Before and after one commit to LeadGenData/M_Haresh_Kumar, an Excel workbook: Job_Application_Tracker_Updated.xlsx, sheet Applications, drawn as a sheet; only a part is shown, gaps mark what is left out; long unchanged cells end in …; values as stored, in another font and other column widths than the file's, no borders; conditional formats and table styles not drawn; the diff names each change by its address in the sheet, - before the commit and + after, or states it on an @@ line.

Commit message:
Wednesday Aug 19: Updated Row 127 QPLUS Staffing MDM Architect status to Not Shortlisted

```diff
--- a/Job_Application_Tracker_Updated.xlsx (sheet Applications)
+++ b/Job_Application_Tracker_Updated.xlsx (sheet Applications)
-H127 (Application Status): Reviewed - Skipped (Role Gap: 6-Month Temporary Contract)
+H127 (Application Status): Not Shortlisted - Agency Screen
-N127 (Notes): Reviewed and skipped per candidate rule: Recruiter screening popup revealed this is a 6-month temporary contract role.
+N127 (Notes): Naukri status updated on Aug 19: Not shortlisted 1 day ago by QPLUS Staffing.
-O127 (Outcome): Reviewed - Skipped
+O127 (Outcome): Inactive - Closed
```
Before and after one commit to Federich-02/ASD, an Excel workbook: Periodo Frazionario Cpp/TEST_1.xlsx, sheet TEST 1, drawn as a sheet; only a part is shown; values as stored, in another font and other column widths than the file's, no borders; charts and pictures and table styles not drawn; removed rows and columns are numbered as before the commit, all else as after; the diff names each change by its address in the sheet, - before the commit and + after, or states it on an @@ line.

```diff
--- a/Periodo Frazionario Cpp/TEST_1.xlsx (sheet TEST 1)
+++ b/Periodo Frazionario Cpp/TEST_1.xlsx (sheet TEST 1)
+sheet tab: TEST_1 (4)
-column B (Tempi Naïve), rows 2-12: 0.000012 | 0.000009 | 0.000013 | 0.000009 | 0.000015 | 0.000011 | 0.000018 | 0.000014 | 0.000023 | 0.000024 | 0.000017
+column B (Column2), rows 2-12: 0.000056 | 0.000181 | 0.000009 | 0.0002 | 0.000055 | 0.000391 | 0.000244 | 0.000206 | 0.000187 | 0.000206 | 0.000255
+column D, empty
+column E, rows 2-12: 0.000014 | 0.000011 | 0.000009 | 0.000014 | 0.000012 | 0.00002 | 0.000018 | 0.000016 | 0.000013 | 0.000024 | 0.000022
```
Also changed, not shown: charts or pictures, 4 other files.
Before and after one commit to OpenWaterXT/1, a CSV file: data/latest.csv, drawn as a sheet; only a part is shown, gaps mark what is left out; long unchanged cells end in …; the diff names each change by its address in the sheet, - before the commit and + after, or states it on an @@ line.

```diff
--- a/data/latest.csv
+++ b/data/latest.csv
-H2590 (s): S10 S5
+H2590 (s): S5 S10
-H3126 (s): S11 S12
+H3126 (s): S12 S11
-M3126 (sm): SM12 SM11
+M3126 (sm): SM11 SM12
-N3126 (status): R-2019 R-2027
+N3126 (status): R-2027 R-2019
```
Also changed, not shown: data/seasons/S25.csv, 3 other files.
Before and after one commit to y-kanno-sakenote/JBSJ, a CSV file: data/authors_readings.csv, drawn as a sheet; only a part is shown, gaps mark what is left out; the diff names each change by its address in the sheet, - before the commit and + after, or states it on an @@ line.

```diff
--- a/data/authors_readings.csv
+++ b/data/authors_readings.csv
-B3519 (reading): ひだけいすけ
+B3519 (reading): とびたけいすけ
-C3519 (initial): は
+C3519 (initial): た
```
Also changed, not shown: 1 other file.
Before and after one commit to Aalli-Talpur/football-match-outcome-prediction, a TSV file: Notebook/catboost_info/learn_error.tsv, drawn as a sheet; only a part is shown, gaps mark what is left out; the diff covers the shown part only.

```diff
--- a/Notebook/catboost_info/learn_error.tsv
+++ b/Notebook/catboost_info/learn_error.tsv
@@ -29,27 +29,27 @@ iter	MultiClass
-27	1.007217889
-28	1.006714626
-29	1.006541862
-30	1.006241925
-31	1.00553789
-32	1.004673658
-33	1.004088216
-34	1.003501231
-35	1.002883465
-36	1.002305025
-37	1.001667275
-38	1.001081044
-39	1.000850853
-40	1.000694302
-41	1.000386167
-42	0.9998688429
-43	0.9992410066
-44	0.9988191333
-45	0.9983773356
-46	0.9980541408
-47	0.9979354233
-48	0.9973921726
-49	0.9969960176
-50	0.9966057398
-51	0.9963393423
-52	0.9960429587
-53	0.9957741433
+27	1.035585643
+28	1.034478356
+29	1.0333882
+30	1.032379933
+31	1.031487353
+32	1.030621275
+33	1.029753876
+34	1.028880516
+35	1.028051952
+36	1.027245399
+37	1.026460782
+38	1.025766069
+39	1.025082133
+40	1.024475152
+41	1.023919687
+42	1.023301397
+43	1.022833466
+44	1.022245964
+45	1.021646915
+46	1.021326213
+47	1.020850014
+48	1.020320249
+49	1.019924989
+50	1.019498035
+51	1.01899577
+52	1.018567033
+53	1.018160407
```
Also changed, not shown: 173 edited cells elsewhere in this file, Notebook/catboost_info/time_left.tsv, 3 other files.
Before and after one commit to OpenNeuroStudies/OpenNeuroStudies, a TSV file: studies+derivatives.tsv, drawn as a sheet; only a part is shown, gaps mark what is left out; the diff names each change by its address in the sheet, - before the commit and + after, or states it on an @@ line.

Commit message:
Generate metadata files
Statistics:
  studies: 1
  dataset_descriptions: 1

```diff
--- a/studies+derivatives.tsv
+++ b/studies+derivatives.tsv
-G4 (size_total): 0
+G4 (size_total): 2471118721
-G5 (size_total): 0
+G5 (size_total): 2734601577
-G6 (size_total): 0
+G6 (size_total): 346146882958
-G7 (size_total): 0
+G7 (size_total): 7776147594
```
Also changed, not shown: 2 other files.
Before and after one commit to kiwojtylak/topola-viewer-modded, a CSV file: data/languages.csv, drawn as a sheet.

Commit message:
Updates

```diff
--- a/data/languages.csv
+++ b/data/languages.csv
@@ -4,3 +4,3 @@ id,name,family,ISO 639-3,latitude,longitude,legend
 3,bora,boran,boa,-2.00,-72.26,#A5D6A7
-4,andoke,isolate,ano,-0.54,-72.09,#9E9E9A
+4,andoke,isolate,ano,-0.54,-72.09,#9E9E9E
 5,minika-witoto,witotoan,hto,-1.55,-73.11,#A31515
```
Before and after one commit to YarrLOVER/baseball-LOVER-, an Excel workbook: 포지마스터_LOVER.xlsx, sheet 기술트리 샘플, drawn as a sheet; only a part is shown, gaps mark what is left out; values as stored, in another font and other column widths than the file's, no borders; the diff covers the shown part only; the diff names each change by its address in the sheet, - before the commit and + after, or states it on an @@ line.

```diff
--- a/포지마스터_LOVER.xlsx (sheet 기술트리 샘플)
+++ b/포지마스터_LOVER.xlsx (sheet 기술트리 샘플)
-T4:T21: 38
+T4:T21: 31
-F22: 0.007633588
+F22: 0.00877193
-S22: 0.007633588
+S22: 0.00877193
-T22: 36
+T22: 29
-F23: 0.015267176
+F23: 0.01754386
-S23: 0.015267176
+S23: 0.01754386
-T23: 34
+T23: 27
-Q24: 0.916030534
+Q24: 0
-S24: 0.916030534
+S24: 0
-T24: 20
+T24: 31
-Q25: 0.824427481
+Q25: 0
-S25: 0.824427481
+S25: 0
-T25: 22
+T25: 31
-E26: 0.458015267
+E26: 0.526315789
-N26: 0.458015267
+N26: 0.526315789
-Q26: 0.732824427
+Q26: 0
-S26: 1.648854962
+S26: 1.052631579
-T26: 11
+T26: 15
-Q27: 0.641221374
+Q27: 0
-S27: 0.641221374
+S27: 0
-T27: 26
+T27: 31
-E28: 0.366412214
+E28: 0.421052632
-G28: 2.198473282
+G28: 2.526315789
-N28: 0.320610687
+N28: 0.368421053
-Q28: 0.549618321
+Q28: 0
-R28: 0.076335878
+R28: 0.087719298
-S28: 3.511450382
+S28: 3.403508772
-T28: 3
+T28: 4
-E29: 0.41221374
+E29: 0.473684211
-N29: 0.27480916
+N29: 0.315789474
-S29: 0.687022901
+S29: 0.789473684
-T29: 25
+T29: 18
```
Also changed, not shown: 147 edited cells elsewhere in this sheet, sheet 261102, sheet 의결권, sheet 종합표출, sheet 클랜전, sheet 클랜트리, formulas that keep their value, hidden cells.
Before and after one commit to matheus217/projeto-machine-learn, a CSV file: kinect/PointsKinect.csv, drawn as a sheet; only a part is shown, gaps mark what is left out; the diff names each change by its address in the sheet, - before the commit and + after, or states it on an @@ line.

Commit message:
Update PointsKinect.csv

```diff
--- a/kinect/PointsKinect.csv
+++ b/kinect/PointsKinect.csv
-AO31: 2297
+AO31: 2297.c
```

= = = = =

**What you will do**
Find and copy each line in the material above where the string "Also" occurs.

**Written answer**
Also changed, not shown: charts or pictures, 4 other files.
Also changed, not shown: data/seasons/S25.csv, 3 other files.
Also changed, not shown: 1 other file.
Also changed, not shown: 173 edited cells elsewhere in this file, Notebook/catboost_info/time_left.tsv, 3 other files.
Also changed, not shown: 2 other files.
Also changed, not shown: 147 edited cells elsewhere in this sheet, sheet 261102, sheet 의결권, sheet 종합표출, sheet 클랜전, sheet 클랜트리, formulas that keep their value, hidden cells.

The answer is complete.